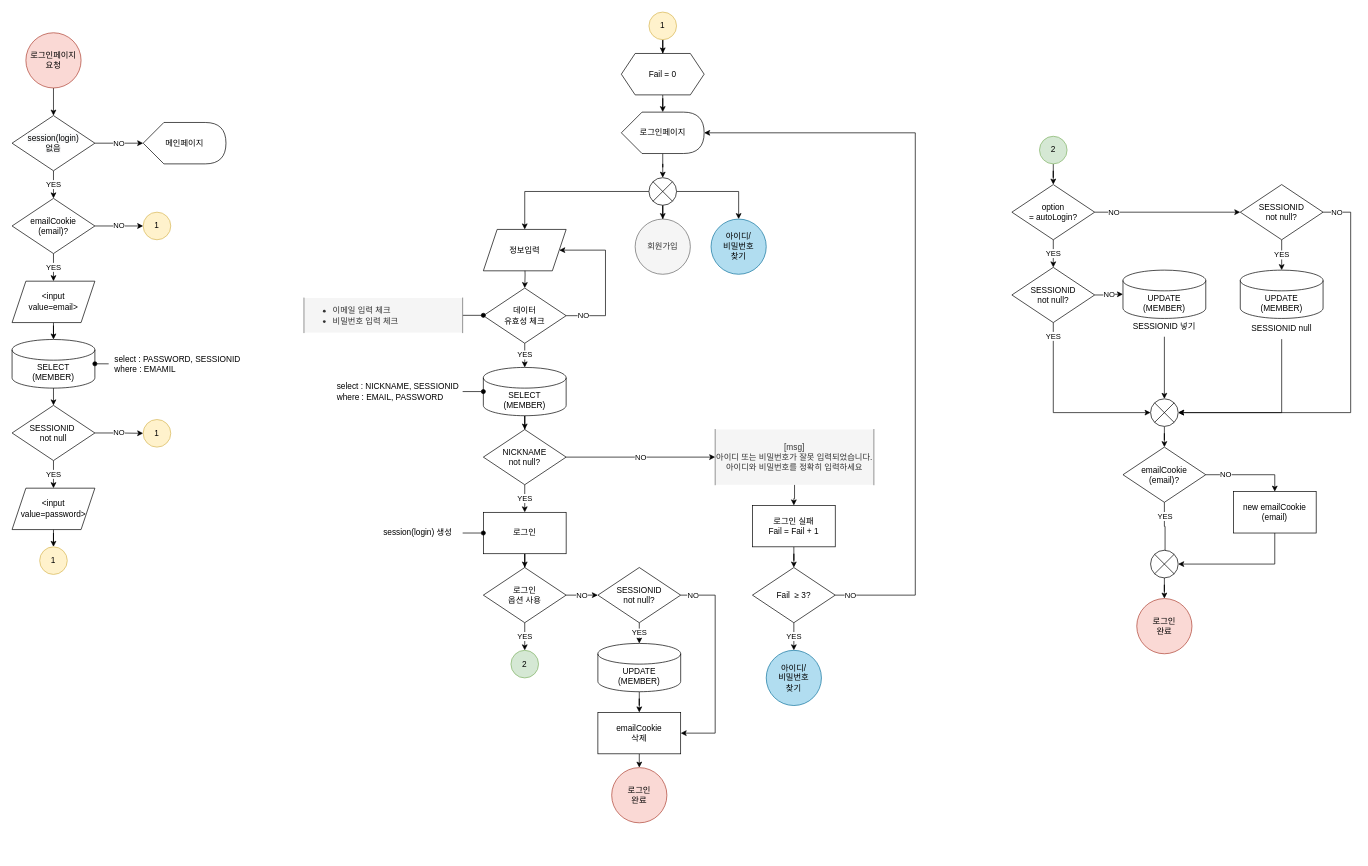
The draw.io diagram page "로그인" (3 of 8) of 설계/데이터흐름도/회원 flowchart(혜진).drawio in hjkim27/TEAM_Project, before the edit. Source tidied: cells renumbered, new cells numbered last; positions are measured from the earlier drawing's top-left corner, leaving out a move shared by most shapes. Both pictures are drawn from the tidied source at 69%, with x=0, y=0 at pixel (12, 12).
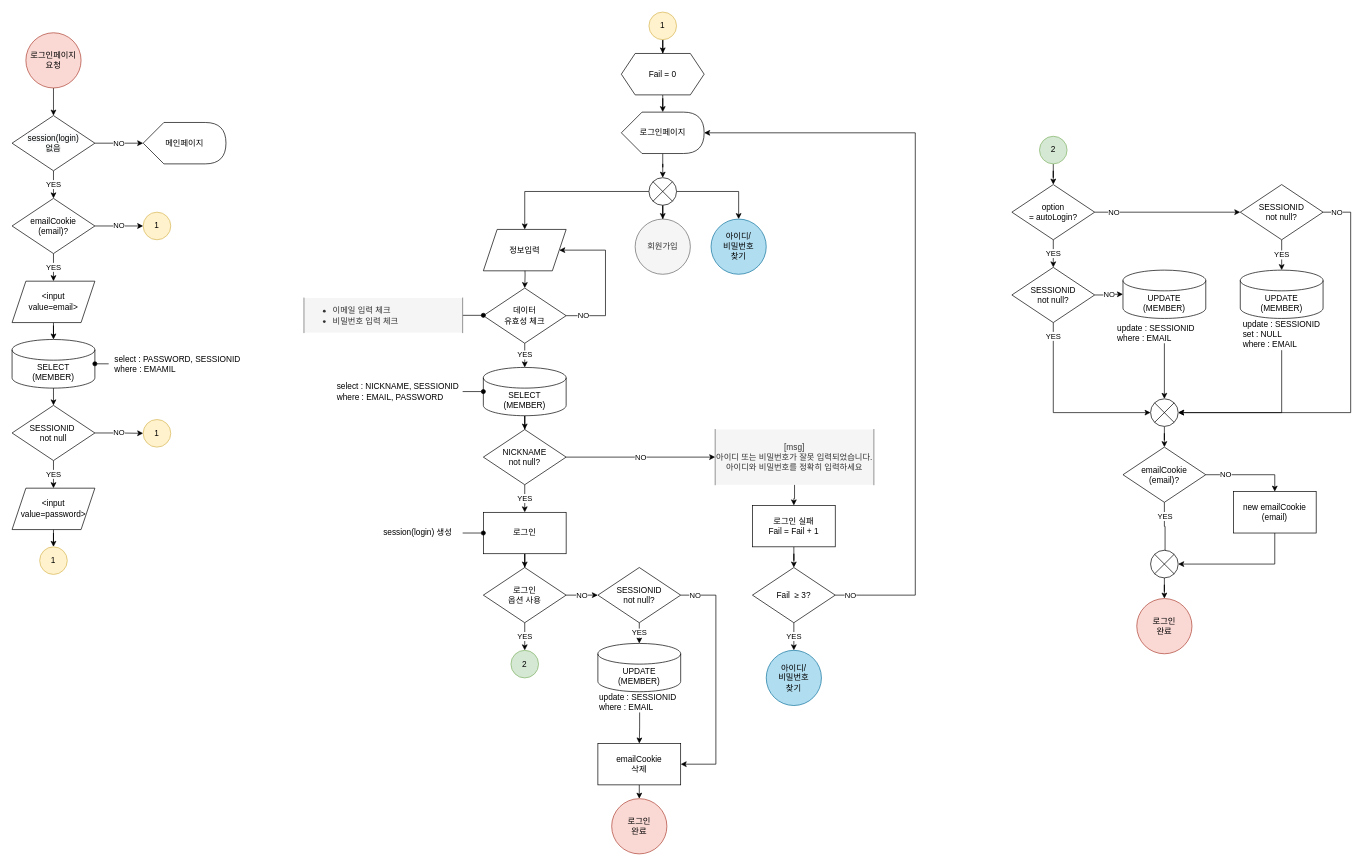
The same page after the edit.

The change refers to these unchanged cells:
```xml
<mxCell id="74" value="SESSIONID&lt;br&gt;not null?" style="rhombus;whiteSpace=wrap;html=1;strokeWidth=1;align=center;" parent="1" vertex="1">
  <mxGeometry x="849" y="805" width="120" height="80" as="geometry" />
</mxCell>
<mxCell id="76" value="UPDATE&lt;br&gt;(MEMBER)" style="shape=cylinder3;whiteSpace=wrap;html=1;boundedLbl=1;backgroundOutline=1;size=15;strokeWidth=1;align=center;" parent="1" vertex="1">
  <mxGeometry x="849" y="915" width="120" height="70" as="geometry" />
</mxCell>
```

What changed in the source:
```diff
@@
     <mxCell id="73" value="NO" style="edgeStyle=orthogonalEdgeStyle;rounded=0;jettySize=auto;html=1;exitX=1;exitY=0.5;exitDx=0;exitDy=0;entryX=1;entryY=0.5;entryDx=0;entryDy=0;endArrow=classic;endFill=1;" parent="1" edge="1" source="74" target="79">
       <mxGeometry x="-0.88" relative="1" as="geometry">
         <Array as="points">
-          <mxPoint x="1019" y="845" />
-          <mxPoint x="1019" y="1045" />
+          <mxPoint x="1020" y="845" />
+          <mxPoint x="1020" y="1090" />
         </Array>
       </mxGeometry>
     </mxCell>
@@
-    <mxCell id="75" style="edgeStyle=orthogonalEdgeStyle;rounded=0;jettySize=auto;html=1;endArrow=classic;endFill=1;entryX=0.5;entryY=0;entryDx=0;entryDy=0;" parent="1" edge="1" source="76" target="79">
+    <mxCell id="75" style="edgeStyle=orthogonalEdgeStyle;rounded=0;jettySize=auto;html=1;endArrow=classic;endFill=1;entryX=0.5;entryY=0;entryDx=0;entryDy=0;exitX=0.5;exitY=1;exitDx=0;exitDy=0;" parent="1" edge="1" source="102" target="79">
       <mxGeometry relative="1" as="geometry" />
     </mxCell>
@@
     <mxCell id="77" value="로그인&lt;br&gt;완료" style="ellipse;whiteSpace=wrap;html=1;strokeWidth=1;align=center;fillColor=#fad9d5;strokeColor=#ae4132;" parent="1" vertex="1">
-      <mxGeometry x="869" y="1095" width="80" height="80" as="geometry" />
+      <mxGeometry x="869" y="1140" width="80" height="80" as="geometry" />
     </mxCell>
@@
     <mxCell id="79" value="emailCookie&lt;br&gt;삭제" style="rounded=0;whiteSpace=wrap;html=1;strokeWidth=1;align=center;" parent="1" vertex="1">
-      <mxGeometry x="849" y="1015" width="120" height="60" as="geometry" />
+      <mxGeometry x="849" y="1060" width="120" height="60" as="geometry" />
     </mxCell>
@@
-    <mxCell id="89" value="SESSIONID 넣기" style="text;html=1;strokeColor=none;fillColor=none;align=center;verticalAlign=middle;whiteSpace=wrap;rounded=0;" parent="1" vertex="1">
-      <mxGeometry x="1620" y="440.5" width="100" height="30" as="geometry" />
+    <mxCell id="89" value="update : SESSIONID&lt;br&gt;where : EMAIL" style="text;html=1;strokeColor=none;fillColor=none;align=left;verticalAlign=middle;whiteSpace=wrap;rounded=0;" parent="1" vertex="1">
+      <mxGeometry x="1600" y="450" width="140" height="30" as="geometry" />
     </mxCell>
@@
-    <mxCell id="91" value="SESSIONID null" style="text;html=1;strokeColor=none;fillColor=none;align=center;verticalAlign=middle;whiteSpace=wrap;rounded=0;" parent="1" vertex="1">
-      <mxGeometry x="1790" y="444" width="100" height="30" as="geometry" />
+    <mxCell id="91" value="&lt;div style=&quot;text-align: left&quot;&gt;&lt;span&gt;update : SESSIONID&lt;/span&gt;&lt;/div&gt;&lt;div style=&quot;text-align: left&quot;&gt;&lt;span&gt;set : NULL&lt;/span&gt;&lt;/div&gt;&lt;div style=&quot;text-align: left&quot;&gt;&lt;span&gt;where : EMAIL&lt;/span&gt;&lt;/div&gt;" style="text;html=1;strokeColor=none;fillColor=none;align=center;verticalAlign=middle;whiteSpace=wrap;rounded=0;" parent="1" vertex="1">
+      <mxGeometry x="1780" y="444" width="120" height="46" as="geometry" />
     </mxCell>
@@
+    <mxCell id="102" value="&lt;div&gt;update : SESSIONID&lt;/div&gt;&lt;div&gt;where : EMAIL&lt;/div&gt;" style="text;html=1;strokeColor=none;fillColor=none;align=left;verticalAlign=middle;whiteSpace=wrap;rounded=0;" parent="1" vertex="1">
+      <mxGeometry x="849" y="985" width="121" height="30" as="geometry" />
+    </mxCell>
```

★ ★ ★

Brief: Output each entry above word for word. The pictures stay out.

Result of this task:
The draw.io diagram page "로그인" (3 of 8) of 설계/데이터흐름도/회원 flowchart(혜진).drawio in hjkim27/TEAM_Project, before the edit. Source tidied: cells renumbered, new cells numbered last; positions are measured from the earlier drawing's top-left corner, leaving out a move shared by most shapes. Both pictures are drawn from the tidied source at 69%, with x=0, y=0 at pixel (12, 12).
The same page after the edit.

The change refers to these unchanged cells:
```xml
<mxCell id="74" value="SESSIONID&lt;br&gt;not null?" style="rhombus;whiteSpace=wrap;html=1;strokeWidth=1;align=center;" parent="1" vertex="1">
  <mxGeometry x="849" y="805" width="120" height="80" as="geometry" />
</mxCell>
<mxCell id="76" value="UPDATE&lt;br&gt;(MEMBER)" style="shape=cylinder3;whiteSpace=wrap;html=1;boundedLbl=1;backgroundOutline=1;size=15;strokeWidth=1;align=center;" parent="1" vertex="1">
  <mxGeometry x="849" y="915" width="120" height="70" as="geometry" />
</mxCell>
```

What changed in the source:
```diff
@@
     <mxCell id="73" value="NO" style="edgeStyle=orthogonalEdgeStyle;rounded=0;jettySize=auto;html=1;exitX=1;exitY=0.5;exitDx=0;exitDy=0;entryX=1;entryY=0.5;entryDx=0;entryDy=0;endArrow=classic;endFill=1;" parent="1" edge="1" source="74" target="79">
       <mxGeometry x="-0.88" relative="1" as="geometry">
         <Array as="points">
-          <mxPoint x="1019" y="845" />
-          <mxPoint x="1019" y="1045" />
+          <mxPoint x="1020" y="845" />
+          <mxPoint x="1020" y="1090" />
         </Array>
       </mxGeometry>
     </mxCell>
@@
-    <mxCell id="75" style="edgeStyle=orthogonalEdgeStyle;rounded=0;jettySize=auto;html=1;endArrow=classic;endFill=1;entryX=0.5;entryY=0;entryDx=0;entryDy=0;" parent="1" edge="1" source="76" target="79">
+    <mxCell id="75" style="edgeStyle=orthogonalEdgeStyle;rounded=0;jettySize=auto;html=1;endArrow=classic;endFill=1;entryX=0.5;entryY=0;entryDx=0;entryDy=0;exitX=0.5;exitY=1;exitDx=0;exitDy=0;" parent="1" edge="1" source="102" target="79">
       <mxGeometry relative="1" as="geometry" />
     </mxCell>
@@
     <mxCell id="77" value="로그인&lt;br&gt;완료" style="ellipse;whiteSpace=wrap;html=1;strokeWidth=1;align=center;fillColor=#fad9d5;strokeColor=#ae4132;" parent="1" vertex="1">
-      <mxGeometry x="869" y="1095" width="80" height="80" as="geometry" />
+      <mxGeometry x="869" y="1140" width="80" height="80" as="geometry" />
     </mxCell>
@@
     <mxCell id="79" value="emailCookie&lt;br&gt;삭제" style="rounded=0;whiteSpace=wrap;html=1;strokeWidth=1;align=center;" parent="1" vertex="1">
-      <mxGeometry x="849" y="1015" width="120" height="60" as="geometry" />
+      <mxGeometry x="849" y="1060" width="120" height="60" as="geometry" />
     </mxCell>
@@
-    <mxCell id="89" value="SESSIONID 넣기" style="text;html=1;strokeColor=none;fillColor=none;align=center;verticalAlign=middle;whiteSpace=wrap;rounded=0;" parent="1" vertex="1">
-      <mxGeometry x="1620" y="440.5" width="100" height="30" as="geometry" />
+    <mxCell id="89" value="update : SESSIONID&lt;br&gt;where : EMAIL" style="text;html=1;strokeColor=none;fillColor=none;align=left;verticalAlign=middle;whiteSpace=wrap;rounded=0;" parent="1" vertex="1">
+      <mxGeometry x="1600" y="450" width="140" height="30" as="geometry" />
     </mxCell>
@@
-    <mxCell id="91" value="SESSIONID null" style="text;html=1;strokeColor=none;fillColor=none;align=center;verticalAlign=middle;whiteSpace=wrap;rounded=0;" parent="1" vertex="1">
-      <mxGeometry x="1790" y="444" width="100" height="30" as="geometry" />
+    <mxCell id="91" value="&lt;div style=&quot;text-align: left&quot;&gt;&lt;span&gt;update : SESSIONID&lt;/span&gt;&lt;/div&gt;&lt;div style=&quot;text-align: left&quot;&gt;&lt;span&gt;set : NULL&lt;/span&gt;&lt;/div&gt;&lt;div style=&quot;text-align: left&quot;&gt;&lt;span&gt;where : EMAIL&lt;/span&gt;&lt;/div&gt;" style="text;html=1;strokeColor=none;fillColor=none;align=center;verticalAlign=middle;whiteSpace=wrap;rounded=0;" parent="1" vertex="1">
+      <mxGeometry x="1780" y="444" width="120" height="46" as="geometry" />
     </mxCell>
@@
+    <mxCell id="102" value="&lt;div&gt;update : SESSIONID&lt;/div&gt;&lt;div&gt;where : EMAIL&lt;/div&gt;" style="text;html=1;strokeColor=none;fillColor=none;align=left;verticalAlign=middle;whiteSpace=wrap;rounded=0;" parent="1" vertex="1">
+      <mxGeometry x="849" y="985" width="121" height="30" as="geometry" />
+    </mxCell>
```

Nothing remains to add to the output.